* **Exercise materials**:
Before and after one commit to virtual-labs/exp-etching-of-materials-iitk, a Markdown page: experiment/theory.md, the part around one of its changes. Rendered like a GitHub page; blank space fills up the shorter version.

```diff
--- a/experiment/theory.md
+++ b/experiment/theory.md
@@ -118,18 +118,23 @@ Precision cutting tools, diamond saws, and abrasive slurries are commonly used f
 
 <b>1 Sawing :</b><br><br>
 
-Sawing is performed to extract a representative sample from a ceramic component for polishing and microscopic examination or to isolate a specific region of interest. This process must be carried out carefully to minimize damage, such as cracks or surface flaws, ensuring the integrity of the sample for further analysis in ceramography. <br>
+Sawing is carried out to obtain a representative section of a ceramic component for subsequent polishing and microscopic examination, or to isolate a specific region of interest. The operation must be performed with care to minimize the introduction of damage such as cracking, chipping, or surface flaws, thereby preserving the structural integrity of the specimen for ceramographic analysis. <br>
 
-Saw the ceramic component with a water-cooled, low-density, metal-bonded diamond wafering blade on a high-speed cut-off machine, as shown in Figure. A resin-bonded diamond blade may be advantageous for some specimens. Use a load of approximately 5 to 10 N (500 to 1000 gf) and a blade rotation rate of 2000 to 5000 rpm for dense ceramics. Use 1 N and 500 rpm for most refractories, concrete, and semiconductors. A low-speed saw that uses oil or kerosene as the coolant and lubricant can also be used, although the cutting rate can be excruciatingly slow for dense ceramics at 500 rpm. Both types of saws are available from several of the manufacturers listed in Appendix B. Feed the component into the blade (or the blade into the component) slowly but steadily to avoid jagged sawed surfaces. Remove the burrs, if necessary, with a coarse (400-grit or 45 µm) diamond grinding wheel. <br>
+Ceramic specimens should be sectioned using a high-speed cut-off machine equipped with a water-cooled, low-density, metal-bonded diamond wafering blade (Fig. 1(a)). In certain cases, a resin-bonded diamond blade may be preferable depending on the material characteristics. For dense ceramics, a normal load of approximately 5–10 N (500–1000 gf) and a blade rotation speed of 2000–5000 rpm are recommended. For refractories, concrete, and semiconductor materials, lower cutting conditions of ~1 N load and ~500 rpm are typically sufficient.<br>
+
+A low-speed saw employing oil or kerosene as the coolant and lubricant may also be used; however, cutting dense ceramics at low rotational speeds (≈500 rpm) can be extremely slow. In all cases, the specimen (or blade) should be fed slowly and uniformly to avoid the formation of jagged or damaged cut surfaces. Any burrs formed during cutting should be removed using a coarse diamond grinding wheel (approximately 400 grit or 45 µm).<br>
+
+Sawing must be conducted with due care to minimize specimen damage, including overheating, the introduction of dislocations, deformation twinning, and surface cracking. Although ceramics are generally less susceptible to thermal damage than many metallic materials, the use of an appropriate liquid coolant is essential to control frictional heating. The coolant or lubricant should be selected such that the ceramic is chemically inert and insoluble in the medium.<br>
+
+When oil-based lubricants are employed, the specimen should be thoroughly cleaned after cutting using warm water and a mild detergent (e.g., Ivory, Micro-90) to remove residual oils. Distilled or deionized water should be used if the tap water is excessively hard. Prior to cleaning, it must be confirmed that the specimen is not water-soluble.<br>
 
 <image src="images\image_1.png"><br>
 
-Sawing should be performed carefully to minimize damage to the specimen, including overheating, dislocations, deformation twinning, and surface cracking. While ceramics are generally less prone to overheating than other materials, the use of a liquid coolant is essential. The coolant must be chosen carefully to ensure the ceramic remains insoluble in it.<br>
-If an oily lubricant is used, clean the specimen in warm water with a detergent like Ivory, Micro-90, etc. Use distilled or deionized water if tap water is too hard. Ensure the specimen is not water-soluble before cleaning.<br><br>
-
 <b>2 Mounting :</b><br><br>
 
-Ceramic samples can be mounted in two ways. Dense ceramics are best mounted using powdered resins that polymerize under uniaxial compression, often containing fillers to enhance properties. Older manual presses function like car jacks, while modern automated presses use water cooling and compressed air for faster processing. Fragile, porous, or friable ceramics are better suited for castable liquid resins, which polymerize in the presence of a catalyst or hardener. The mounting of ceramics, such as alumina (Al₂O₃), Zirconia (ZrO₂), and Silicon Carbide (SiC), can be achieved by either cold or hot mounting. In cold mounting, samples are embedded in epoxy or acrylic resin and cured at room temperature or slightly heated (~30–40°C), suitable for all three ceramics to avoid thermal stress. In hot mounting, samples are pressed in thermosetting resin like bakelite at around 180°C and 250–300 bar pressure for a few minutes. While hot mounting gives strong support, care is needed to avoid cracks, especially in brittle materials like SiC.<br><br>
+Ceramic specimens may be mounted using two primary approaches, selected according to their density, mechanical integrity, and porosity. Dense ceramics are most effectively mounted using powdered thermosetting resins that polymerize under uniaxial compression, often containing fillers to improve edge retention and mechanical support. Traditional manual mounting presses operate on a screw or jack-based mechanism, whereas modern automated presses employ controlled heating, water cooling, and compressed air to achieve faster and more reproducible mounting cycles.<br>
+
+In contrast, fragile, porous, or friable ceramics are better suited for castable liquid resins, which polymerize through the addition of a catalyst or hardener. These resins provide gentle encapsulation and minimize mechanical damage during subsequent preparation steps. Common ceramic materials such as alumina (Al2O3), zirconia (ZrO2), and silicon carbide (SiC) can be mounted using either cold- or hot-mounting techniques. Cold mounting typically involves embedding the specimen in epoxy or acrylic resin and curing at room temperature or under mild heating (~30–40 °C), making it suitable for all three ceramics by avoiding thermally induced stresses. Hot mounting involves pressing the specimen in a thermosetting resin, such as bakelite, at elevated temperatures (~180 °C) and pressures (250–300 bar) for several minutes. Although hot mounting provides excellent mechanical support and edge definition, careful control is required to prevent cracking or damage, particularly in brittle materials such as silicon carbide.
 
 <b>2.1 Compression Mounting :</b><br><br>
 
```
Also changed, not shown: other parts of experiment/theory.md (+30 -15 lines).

---

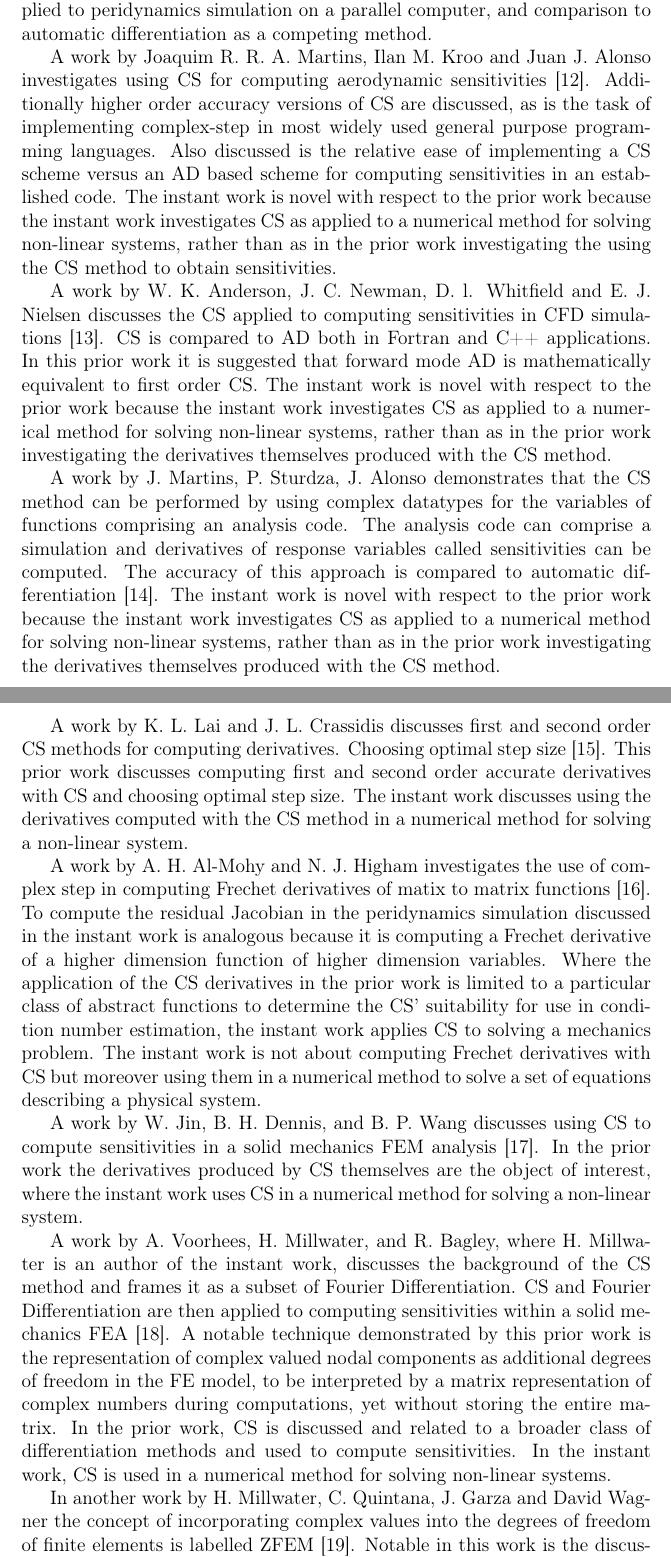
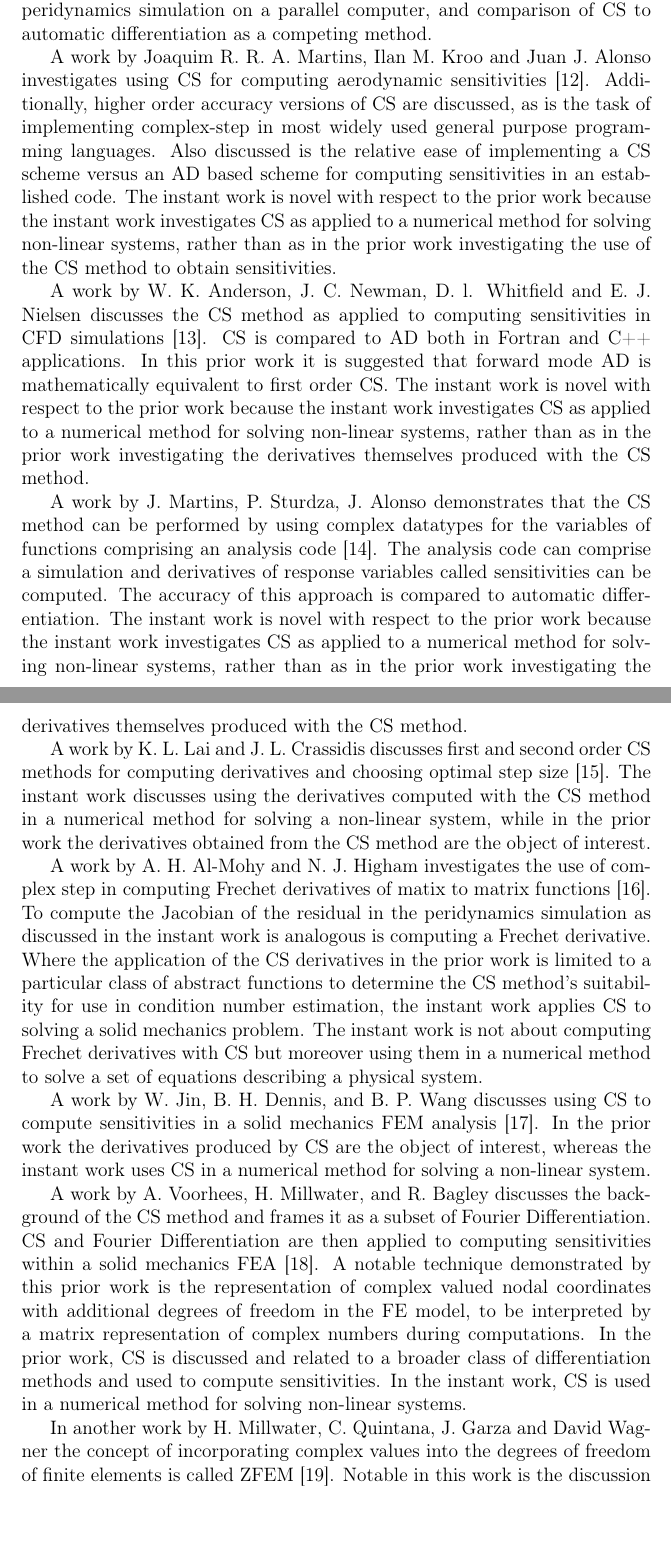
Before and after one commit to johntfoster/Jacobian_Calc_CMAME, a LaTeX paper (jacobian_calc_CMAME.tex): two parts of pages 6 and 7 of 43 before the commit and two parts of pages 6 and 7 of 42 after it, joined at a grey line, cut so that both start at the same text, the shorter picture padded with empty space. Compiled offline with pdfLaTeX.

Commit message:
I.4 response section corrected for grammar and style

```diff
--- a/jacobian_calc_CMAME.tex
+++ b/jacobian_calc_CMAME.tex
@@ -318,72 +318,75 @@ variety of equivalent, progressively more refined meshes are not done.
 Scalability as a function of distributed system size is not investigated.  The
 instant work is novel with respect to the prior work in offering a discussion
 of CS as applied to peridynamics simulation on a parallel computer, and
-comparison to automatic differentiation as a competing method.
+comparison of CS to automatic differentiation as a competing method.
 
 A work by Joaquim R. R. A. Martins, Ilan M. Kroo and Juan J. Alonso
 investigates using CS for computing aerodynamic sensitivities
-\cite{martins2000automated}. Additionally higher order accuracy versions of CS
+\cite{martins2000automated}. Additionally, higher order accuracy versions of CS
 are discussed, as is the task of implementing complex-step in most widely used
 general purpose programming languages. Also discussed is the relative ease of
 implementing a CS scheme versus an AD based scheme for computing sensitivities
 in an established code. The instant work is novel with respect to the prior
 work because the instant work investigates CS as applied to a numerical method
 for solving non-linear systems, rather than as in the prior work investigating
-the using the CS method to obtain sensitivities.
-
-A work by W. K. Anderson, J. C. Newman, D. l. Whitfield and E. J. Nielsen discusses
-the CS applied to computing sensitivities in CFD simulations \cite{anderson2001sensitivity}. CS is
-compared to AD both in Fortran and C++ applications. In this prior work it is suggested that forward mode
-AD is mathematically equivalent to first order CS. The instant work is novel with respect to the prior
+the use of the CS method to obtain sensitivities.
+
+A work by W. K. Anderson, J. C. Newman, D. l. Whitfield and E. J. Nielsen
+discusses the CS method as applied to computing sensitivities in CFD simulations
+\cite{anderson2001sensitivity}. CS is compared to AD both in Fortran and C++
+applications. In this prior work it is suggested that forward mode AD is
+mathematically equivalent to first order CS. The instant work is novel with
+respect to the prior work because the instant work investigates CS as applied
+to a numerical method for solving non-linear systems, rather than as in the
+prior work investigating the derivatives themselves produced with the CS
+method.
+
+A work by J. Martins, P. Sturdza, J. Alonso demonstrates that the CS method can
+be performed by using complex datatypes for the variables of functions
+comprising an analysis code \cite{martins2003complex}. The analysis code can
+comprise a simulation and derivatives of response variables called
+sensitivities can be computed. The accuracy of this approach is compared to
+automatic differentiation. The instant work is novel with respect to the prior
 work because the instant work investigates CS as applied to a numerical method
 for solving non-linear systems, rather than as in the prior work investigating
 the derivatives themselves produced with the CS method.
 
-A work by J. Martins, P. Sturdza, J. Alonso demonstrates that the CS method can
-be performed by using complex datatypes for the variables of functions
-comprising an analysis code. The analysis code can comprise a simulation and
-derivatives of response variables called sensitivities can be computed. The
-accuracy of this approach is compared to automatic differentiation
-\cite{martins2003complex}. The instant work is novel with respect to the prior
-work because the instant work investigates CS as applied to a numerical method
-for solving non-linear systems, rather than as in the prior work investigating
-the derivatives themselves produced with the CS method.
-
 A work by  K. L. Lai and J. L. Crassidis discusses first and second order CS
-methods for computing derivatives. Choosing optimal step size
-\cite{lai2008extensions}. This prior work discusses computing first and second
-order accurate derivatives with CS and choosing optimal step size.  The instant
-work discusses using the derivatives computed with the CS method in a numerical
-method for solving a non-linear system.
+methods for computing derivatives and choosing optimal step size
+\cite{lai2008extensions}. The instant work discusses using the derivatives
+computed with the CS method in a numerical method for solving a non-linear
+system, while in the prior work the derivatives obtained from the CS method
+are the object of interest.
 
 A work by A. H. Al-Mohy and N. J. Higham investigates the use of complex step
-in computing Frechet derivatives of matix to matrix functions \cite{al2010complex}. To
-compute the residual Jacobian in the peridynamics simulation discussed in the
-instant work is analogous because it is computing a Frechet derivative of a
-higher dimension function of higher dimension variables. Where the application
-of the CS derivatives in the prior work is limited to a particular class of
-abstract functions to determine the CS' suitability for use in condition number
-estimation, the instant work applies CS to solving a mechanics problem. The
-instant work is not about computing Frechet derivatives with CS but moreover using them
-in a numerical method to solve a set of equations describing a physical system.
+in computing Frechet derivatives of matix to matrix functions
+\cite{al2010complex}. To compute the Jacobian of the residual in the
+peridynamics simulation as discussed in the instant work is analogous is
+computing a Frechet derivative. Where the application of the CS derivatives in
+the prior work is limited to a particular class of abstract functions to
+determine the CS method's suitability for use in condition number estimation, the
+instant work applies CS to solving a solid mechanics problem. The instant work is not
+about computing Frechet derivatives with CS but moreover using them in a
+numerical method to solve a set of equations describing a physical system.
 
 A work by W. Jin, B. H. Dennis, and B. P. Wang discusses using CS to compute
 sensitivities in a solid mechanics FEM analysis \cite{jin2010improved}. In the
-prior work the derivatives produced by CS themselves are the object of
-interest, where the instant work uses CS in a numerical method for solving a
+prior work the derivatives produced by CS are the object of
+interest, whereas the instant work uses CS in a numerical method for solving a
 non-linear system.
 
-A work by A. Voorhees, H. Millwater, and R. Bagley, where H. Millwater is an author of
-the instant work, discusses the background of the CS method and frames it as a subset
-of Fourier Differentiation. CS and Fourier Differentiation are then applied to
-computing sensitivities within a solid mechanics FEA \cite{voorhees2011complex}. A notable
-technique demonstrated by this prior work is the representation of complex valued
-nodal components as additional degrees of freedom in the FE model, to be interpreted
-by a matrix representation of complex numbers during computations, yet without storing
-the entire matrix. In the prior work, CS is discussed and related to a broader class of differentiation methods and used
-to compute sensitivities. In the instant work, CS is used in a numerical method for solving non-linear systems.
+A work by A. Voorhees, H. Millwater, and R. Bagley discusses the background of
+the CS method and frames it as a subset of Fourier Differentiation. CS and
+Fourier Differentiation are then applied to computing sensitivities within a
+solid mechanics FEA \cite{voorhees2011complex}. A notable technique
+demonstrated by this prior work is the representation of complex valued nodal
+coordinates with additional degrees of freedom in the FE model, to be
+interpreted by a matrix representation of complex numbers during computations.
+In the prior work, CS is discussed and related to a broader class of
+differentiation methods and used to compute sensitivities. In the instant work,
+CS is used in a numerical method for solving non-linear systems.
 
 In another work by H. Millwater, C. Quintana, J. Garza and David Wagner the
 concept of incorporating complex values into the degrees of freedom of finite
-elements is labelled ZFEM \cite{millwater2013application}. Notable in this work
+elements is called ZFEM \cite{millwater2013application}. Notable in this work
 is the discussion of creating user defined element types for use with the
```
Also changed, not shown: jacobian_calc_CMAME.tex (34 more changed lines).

* **What to produce**: Wherever "accuracy" appears in the listing, report the line it is on.

* **Output of the task**:
-\cite{martins2000automated}. Additionally higher order accuracy versions of CS
+\cite{martins2000automated}. Additionally, higher order accuracy versions of CS
+sensitivities can be computed. The accuracy of this approach is compared to
-accuracy of this approach is compared to automatic differentiation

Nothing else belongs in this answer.